She also was known as a fierce protector of her husband, especially after the 1981 attempt on his life. To this end, she even consulted an astrologer about his schedule – a fact later revealed to some uproar by former chief of staff Donald Regan in his memoir.

From 1981-89, Nancy Reagan was annually voted one of the world’s ten most admired women in a Gallup poll and three times, she came in at number one.

In 1987, the then 66-year-old first lady was diagnosed with breast cancer. After undergoing successful surgery, she raised awareness of the disease among many women and in her later memoir “My Turn,” she stressed the importance of annual mammograms.

Following Reagan’s retirement after two terms as president, the couple left Washington for California, where in 1994, the president announced he had been diagnosed with Alzheimer’s disease. She spent most of her time caring for him until his death on June 5, 2004.
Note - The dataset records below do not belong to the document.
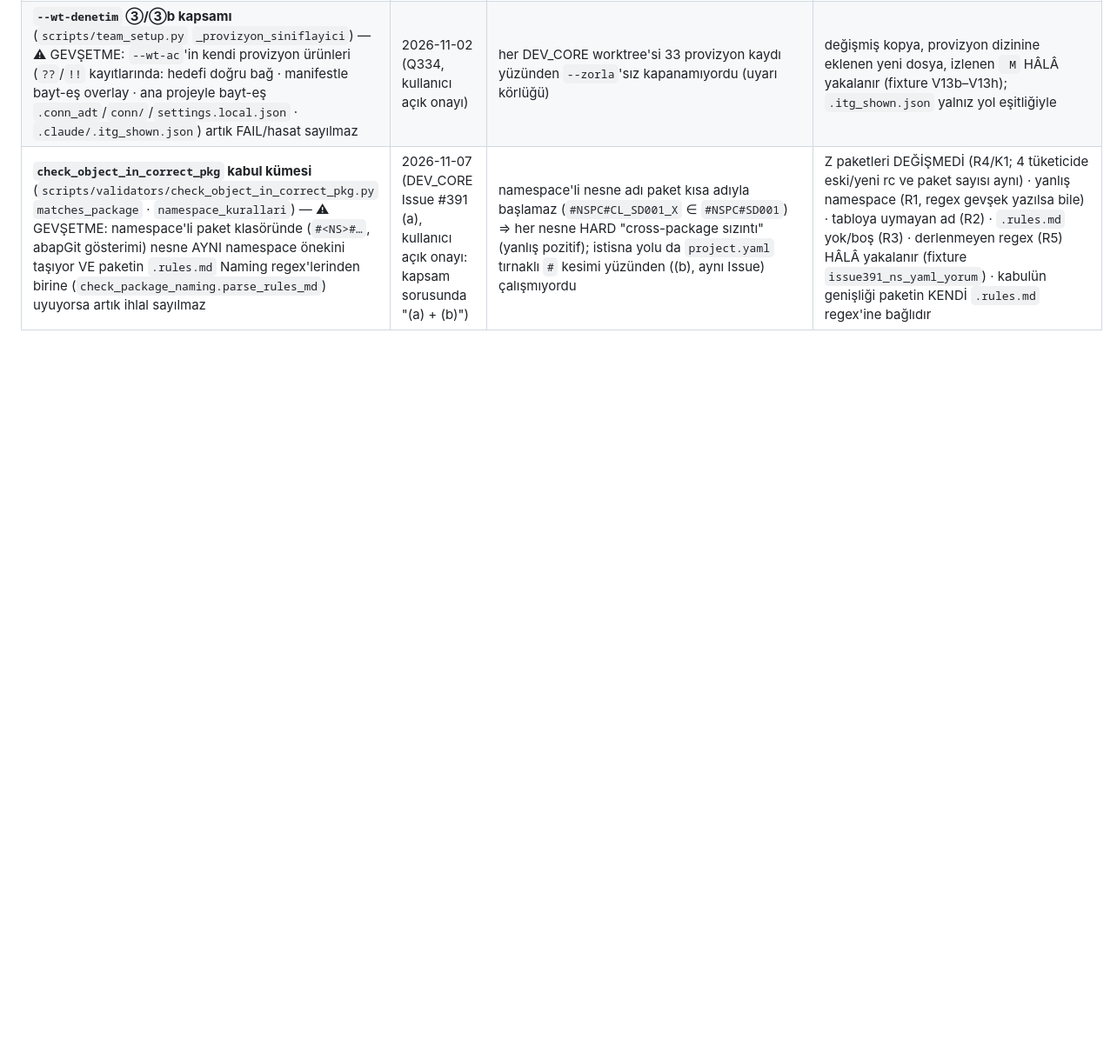
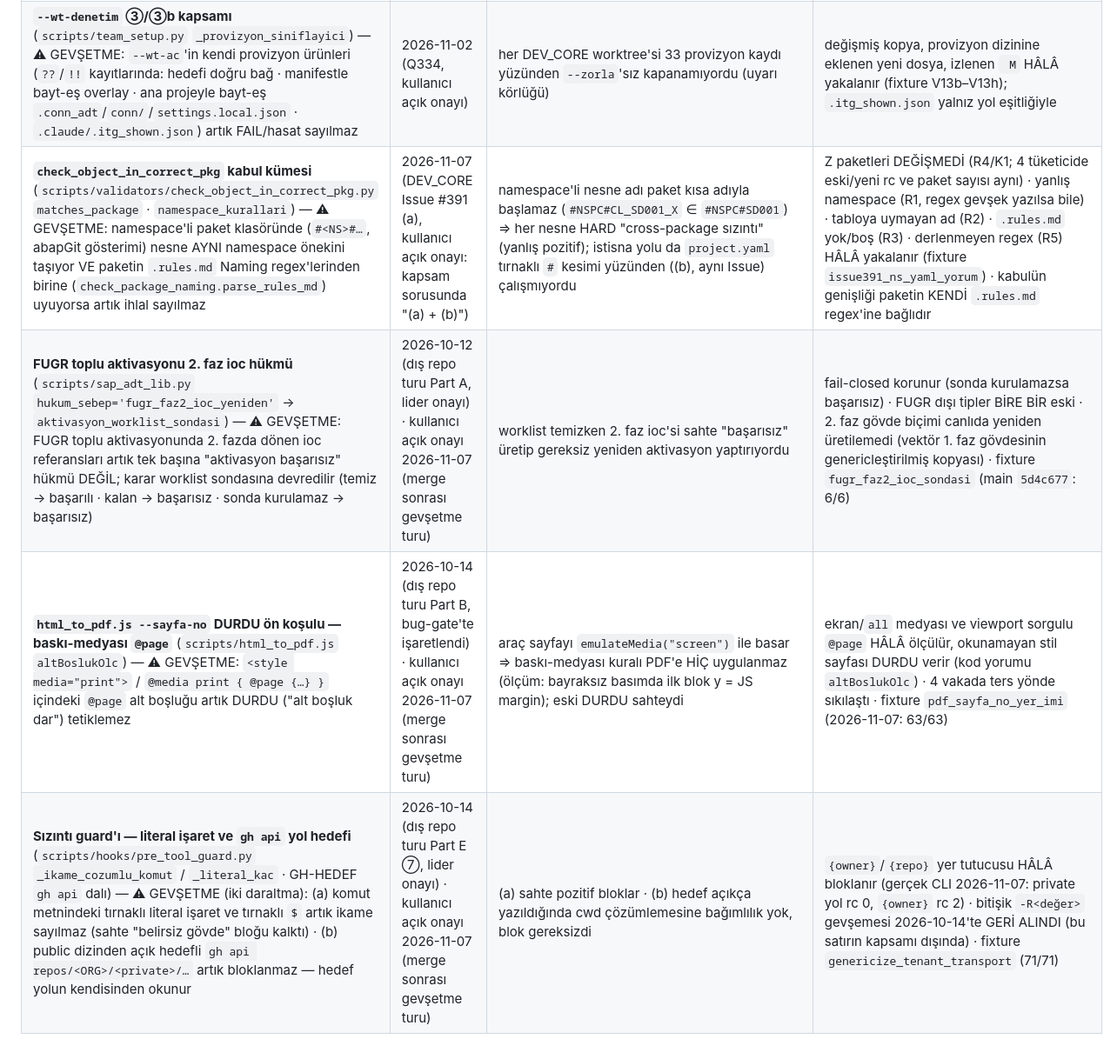
Before and after one commit to ix-works/DEV_CORE, a Markdown page: governance/removed-controls.md, the part around one of its changes. Shown at 87% size. Rendered like a GitHub page; blank space fills up the shorter version.

Commit message:
removed-controls: 2026-10-12/14 dış repo turunun 3 gevşetmesi kaydedildi + 4'ü kullanıcı onaylı (#396)
- FUGR 2. faz ioc → worklist sondası · html_to_pdf --sayfa-no baskı-medyası @page · sızıntı guard'ı
  literal işaret + gh api yol hedefi — satırlar eksikti
- bug-expert yalnız-doküman tavanı satırına açık onay tarihi
- dördü 2026-11-07'de main'de yeniden ölçüldü (fugr_faz2_ioc_sondasi 6/6 · pdf_sayfa_no_yer_imi 63/63 ·
  genericize_tenant_transport 71/71 · gerçek CLI guard: private gh api rc 0, {owner} rc 2)


Claude-Session: https://claude.ai/code/session_01VjuAoJS1CHStLG1XkwPYa3

Co-authored-by: D_OYILMAZ <275911943+ozgurylmz34-cloud@users.noreply.github.com>
Co-authored-by: Claude Opus 5.5 <noreply@anthropic.com>

```diff
--- a/governance/removed-controls.md
+++ b/governance/removed-controls.md
@@ -29,2 +29,5 @@
 | **`--wt-denetim` ③/③b kapsamı** (`scripts/team_setup.py` `_provizyon_siniflayici`) — ⚠ GEVŞETME: `--wt-ac`'in kendi provizyon ürünleri (`??`/`!!` kayıtlarında: hedefi doğru bağ · manifestle bayt-eş overlay · ana projeyle bayt-eş `.conn_adt`/`conn/`/`settings.local.json` · `.claude/.itg_shown.json`) artık FAIL/hasat sayılmaz | 2026-11-02 (Q334, kullanıcı açık onayı) | her DEV_CORE worktree'si 33 provizyon kaydı yüzünden `--zorla`'sız kapanamıyordu (uyarı körlüğü) | değişmiş kopya, provizyon dizinine eklenen yeni dosya, izlenen ` M` HÂLÂ yakalanır (fixture V13b–V13h); `.itg_shown.json` yalnız yol eşitliğiyle |
 | **`check_object_in_correct_pkg` kabul kümesi** (`scripts/validators/check_object_in_correct_pkg.py` `matches_package` · `namespace_kurallari`) — ⚠ GEVŞETME: namespace'li paket klasöründe (`#<NS>#…`, abapGit gösterimi) nesne AYNI namespace önekini taşıyor VE paketin `.rules.md` Naming regex'lerinden birine (`check_package_naming.parse_rules_md`) uyuyorsa artık ihlal sayılmaz | 2026-11-07 (DEV_CORE Issue #391 (a), kullanıcı açık onayı: kapsam sorusunda "(a) + (b)") | namespace'li nesne adı paket kısa adıyla başlamaz (`#NSPC#CL_SD001_X` ∈ `#NSPC#SD001`) ⇒ her nesne HARD "cross-package sızıntı" (yanlış pozitif); istisna yolu da `project.yaml` tırnaklı `#` kesimi yüzünden ((b), aynı Issue) çalışmıyordu | Z paketleri DEĞİŞMEDİ (R4/K1; 4 tüketicide eski/yeni rc ve paket sayısı aynı) · yanlış namespace (R1, regex gevşek yazılsa bile) · tabloya uymayan ad (R2) · `.rules.md` yok/boş (R3) · derlenmeyen regex (R5) HÂLÂ yakalanır (fixture `issue391_ns_yaml_yorum`) · kabulün genişliği paketin KENDİ `.rules.md` regex'ine bağlıdır |
+| **FUGR toplu aktivasyonu 2. faz ioc hükmü** (`scripts/sap_adt_lib.py` `hukum_sebep='fugr_faz2_ioc_yeniden'` → `aktivasyon_worklist_sondasi`) — ⚠ GEVŞETME: FUGR toplu aktivasyonunda 2. fazda dönen ioc referansları artık tek başına "aktivasyon başarısız" hükmü DEĞİL; karar worklist sondasına devredilir (temiz → başarılı · kalan → başarısız · sonda kurulamaz → başarısız) | 2026-10-12 (dış repo turu Part A, lider onayı) · kullanıcı açık onayı 2026-11-07 (merge sonrası gevşetme turu) | worklist temizken 2. faz ioc'si sahte "başarısız" üretip gereksiz yeniden aktivasyon yaptırıyordu | fail-closed korunur (sonda kurulamazsa başarısız) · FUGR dışı tipler BİRE BİR eski · 2. faz gövde biçimi canlıda yeniden üretilemedi (vektör 1. faz gövdesinin genericleştirilmiş kopyası) · fixture `fugr_faz2_ioc_sondasi` (main `5d4c677`: 6/6) |
+| **`html_to_pdf.js --sayfa-no` DURDU ön koşulu — baskı-medyası `@page`** (`scripts/html_to_pdf.js` `altBoslukOlc`) — ⚠ GEVŞETME: `<style media="print">` / `@media print { @page {…} }` içindeki `@page` alt boşluğu artık DURDU ("alt boşluk dar") tetiklemez | 2026-10-14 (dış repo turu Part B, bug-gate'te işaretlendi) · kullanıcı açık onayı 2026-11-07 (merge sonrası gevşetme turu) | araç sayfayı `emulateMedia("screen")` ile basar ⇒ baskı-medyası kuralı PDF'e HİÇ uygulanmaz (ölçüm: bayraksız basımda ilk blok y = JS margin); eski DURDU sahteydi | ekran/`all` medyası ve viewport sorgulu `@page` HÂLÂ ölçülür, okunamayan stil sayfası DURDU verir (kod yorumu `altBoslukOlc`) · 4 vakada ters yönde sıkılaştı · fixture `pdf_sayfa_no_yer_imi` (2026-11-07: 63/63) |
+| **Sızıntı guard'ı — literal işaret ve `gh api` yol hedefi** (`scripts/hooks/pre_tool_guard.py` `_ikame_cozumlu_komut` / `_literal_kac` · GH-HEDEF `gh api` dalı) — ⚠ GEVŞETME (iki daraltma): (a) komut metnindeki tırnaklı literal işaret ve tırnaklı `$` artık ikame sayılmaz (sahte "belirsiz gövde" bloğu kalktı) · (b) public dizinden açık hedefli `gh api repos/<ORG>/<private>/…` artık bloklanmaz — hedef yolun kendisinden okunur | 2026-10-14 (dış repo turu Part E ⑦, lider onayı) · kullanıcı açık onayı 2026-11-07 (merge sonrası gevşetme turu) | (a) sahte pozitif bloklar · (b) hedef açıkça yazıldığında cwd çözümlemesine bağımlılık yok, blok gereksizdi | `{owner}`/`{repo}` yer tutucusu HÂLÂ bloklanır (gerçek CLI 2026-11-07: private yol rc 0, `{owner}` rc 2) · bitişik `-R<değer>` gevşemesi 2026-10-14'te GERİ ALINDI (bu satırın kapsamı dışında) · fixture `genericize_tenant_transport` (71/71) |
```
Also changed, not shown: other parts of governance/removed-controls.md (+1 -1 lines).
As a widow, Reagan remained active within the Reagan Library and became an advocate for stem cell research.

As she grew increasingly older and frail in appearance, she only rarely made public appearances.

She was portrayed in the liberal press as a rich, haughty woman out of touch with ordinary people. Her enemies constantly derided her for the way she dressed, the way she talked. Even her devotion to her husband was mocked.

Something as uplifting as the “Just Say No” campaign was ridiculed as being unrealistic. Trying to instill a sense of personal responsibility for their own lives in kids was apparently beyond the pale. The result of her failure is the state of our college youth today who wouldn’t know personal responsibility if it sat on their heads.

Nancy Reagan was a canny political operator in her own right. She was known as a gatekeeper, being able to discern motives and agendas from staff better than the president. Anyone working in the White House who underestimated her paid for it. Just ask Donald Regan.

A woman of many talents, she gave everything up to serve the ambitions of her husband. Many modern women would be uncomfortable with that arrangement. But it suited Mrs. Regan to a “T” and I’m sure she wouldn’t have had it any other way.